Breast Cancer Dosn't Discreminate
My Father George R. Anderson and My Brother Kenneth K. Anderson Both was Diagnoised with Breast Cancer...Founder 2for2 Boobs, Tallulah Anderson
Actor Richard Roundtree is a Breast Cancer Suvivor he was diagnosed with the rare disease male breast cancer in 1993 and underwent a double mastectomy
African American Men Hit Harder by Breast Cancer
African American men are hit harder by breast cancer than their white counterparts. After diagnosis, African American men are three times more likely to die from breast cancer than white men.
Why? African American men were less likely than white men to be referred to an oncologist or get chemotherapy for breast cancer; this may be because of disparities in healthcare for African American and research suggests that breast cancers in African American men and women may have different genes than breast cancers in whites. These different genes could explain why the breast cancers in African American men were much more likely to be large and spread to the lymph nodes when diagnosed.
No matter your gender or ethnicity, do your best to make sure that you're getting the best care possible. Learn about your options. Ask questions. Seek out second opinions. Insist that the healthcare system do its best for YOU.

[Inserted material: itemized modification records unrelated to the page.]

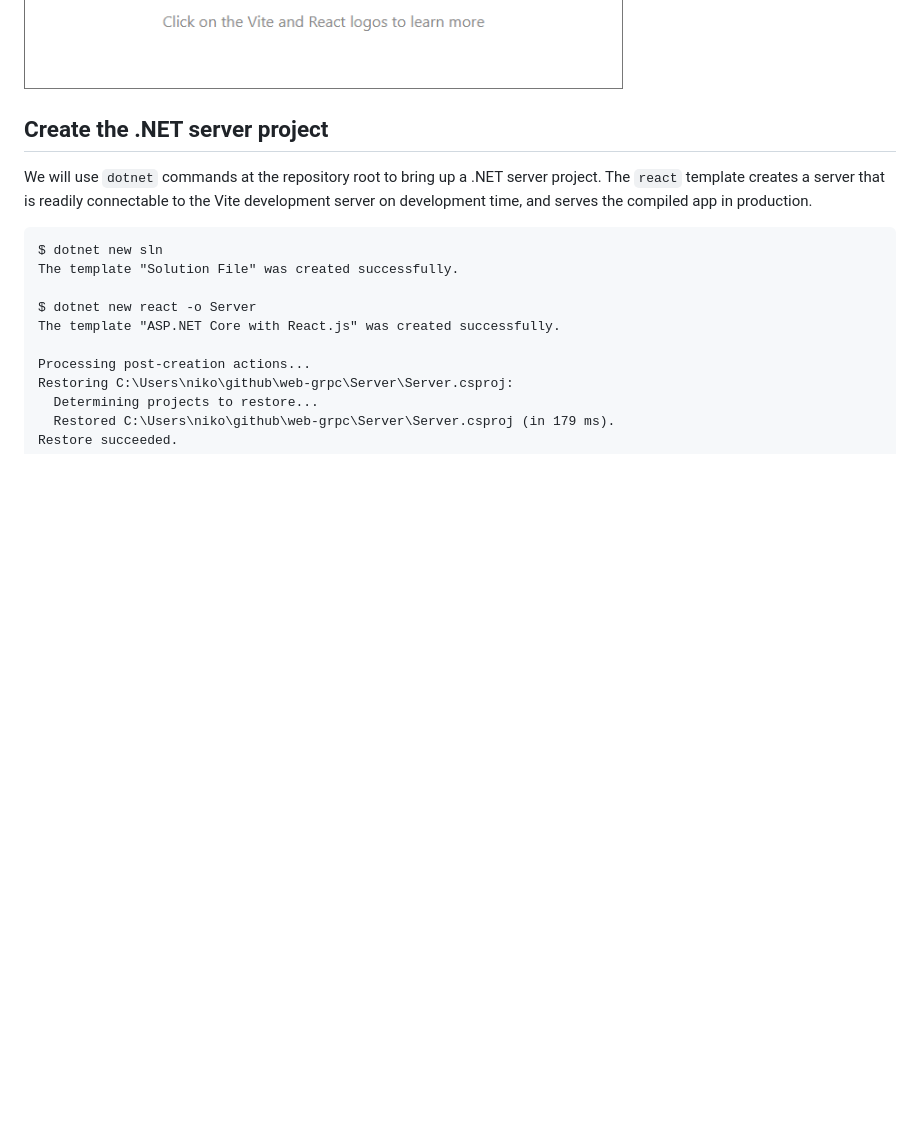
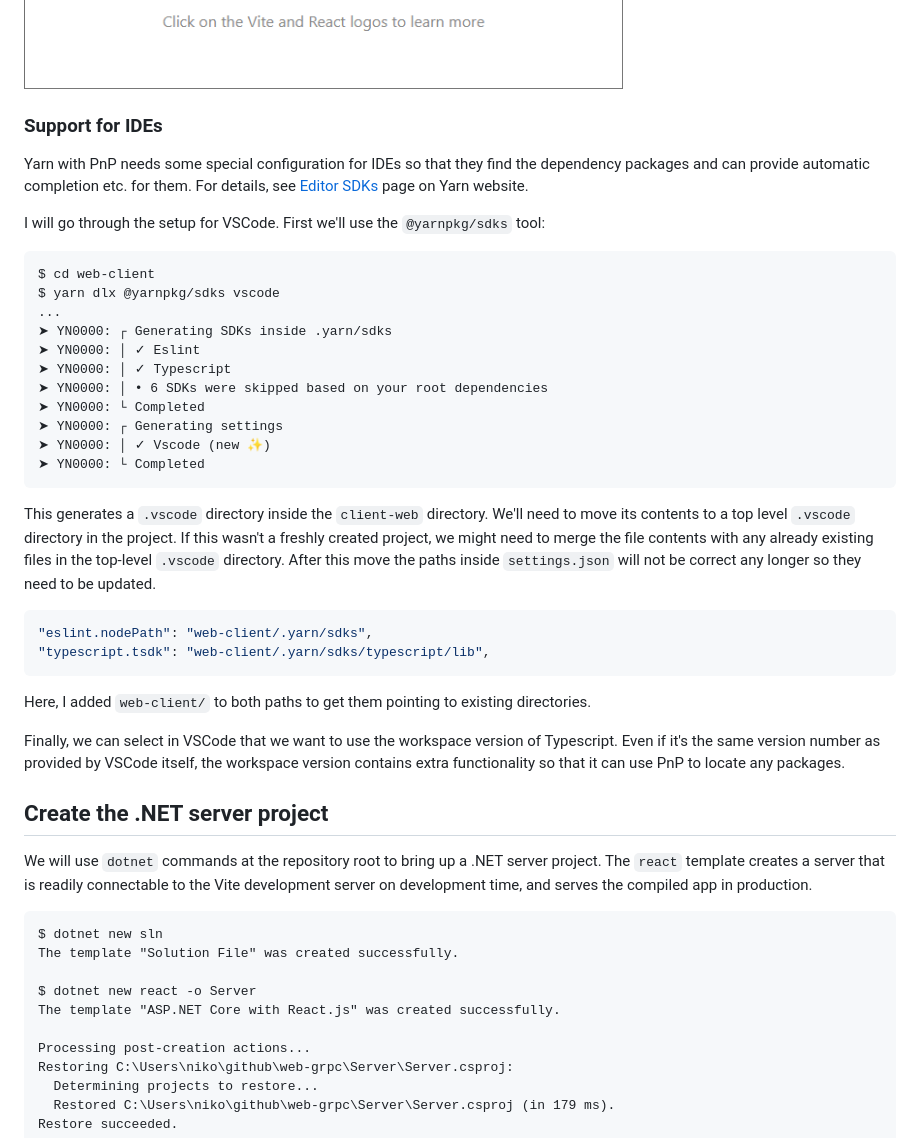
Before and after one commit to kiirala/web-grpc, a Markdown page: initialization.md, the part around the change. GitHub-like rendering; blank space fills up the shorter version.

Commit message:
Add Typescript support for VSCode.

````diff
--- a/initialization.md
+++ b/initialization.md
@@ -137,6 +137,45 @@ $ yarn dev
 Opening that URL should show a landing page of the Vite + React + Typescript template we used.
 
 ![Screenshot of Vite+React app](docs/vite-react-installed.png)
+
+### Support for IDEs
+
+Yarn with PnP needs some special configuration for IDEs so that they find the dependency packages
+and can provide automatic completion etc. for them. For details, see
+[Editor SDKs](https://yarnpkg.com/getting-started/editor-sdks) page on Yarn website.
+
+I will go through the setup for VSCode. First we'll use the `@yarnpkg/sdks` tool:
+
+```
+$ cd web-client
+$ yarn dlx @yarnpkg/sdks vscode
+...
+➤ YN0000: ┌ Generating SDKs inside .yarn/sdks
+➤ YN0000: │ ✓ Eslint
+➤ YN0000: │ ✓ Typescript
+➤ YN0000: │ • 6 SDKs were skipped based on your root dependencies
+➤ YN0000: └ Completed
+➤ YN0000: ┌ Generating settings
+➤ YN0000: │ ✓ Vscode (new ✨)
+➤ YN0000: └ Completed
+```
+
+This generates a `.vscode` directory inside the `client-web` directory. We'll need to move its
+contents to a top level `.vscode` directory in the project. If this wasn't a freshly created
+project, we might need to merge the file contents with any already existing files in the top-level
+`.vscode` directory. After this move the paths inside `settings.json` will not be correct any
+longer so they need to be updated.
+
+```json
+"eslint.nodePath": "web-client/.yarn/sdks",
+"typescript.tsdk": "web-client/.yarn/sdks/typescript/lib",
+```
+
+Here, I added `web-client/` to both paths to get them pointing to existing directories.
+
+Finally, we can select in VSCode that we want to use the workspace version of Typescript. Even if
+it's the same version number as provided by VSCode itself, the workspace version contains extra
+functionality so that it can use PnP to locate any packages.
 
 ## Create the .NET server project
 
````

No matter your gender or ethnicity, do your best to make sure that you're getting the best care possible.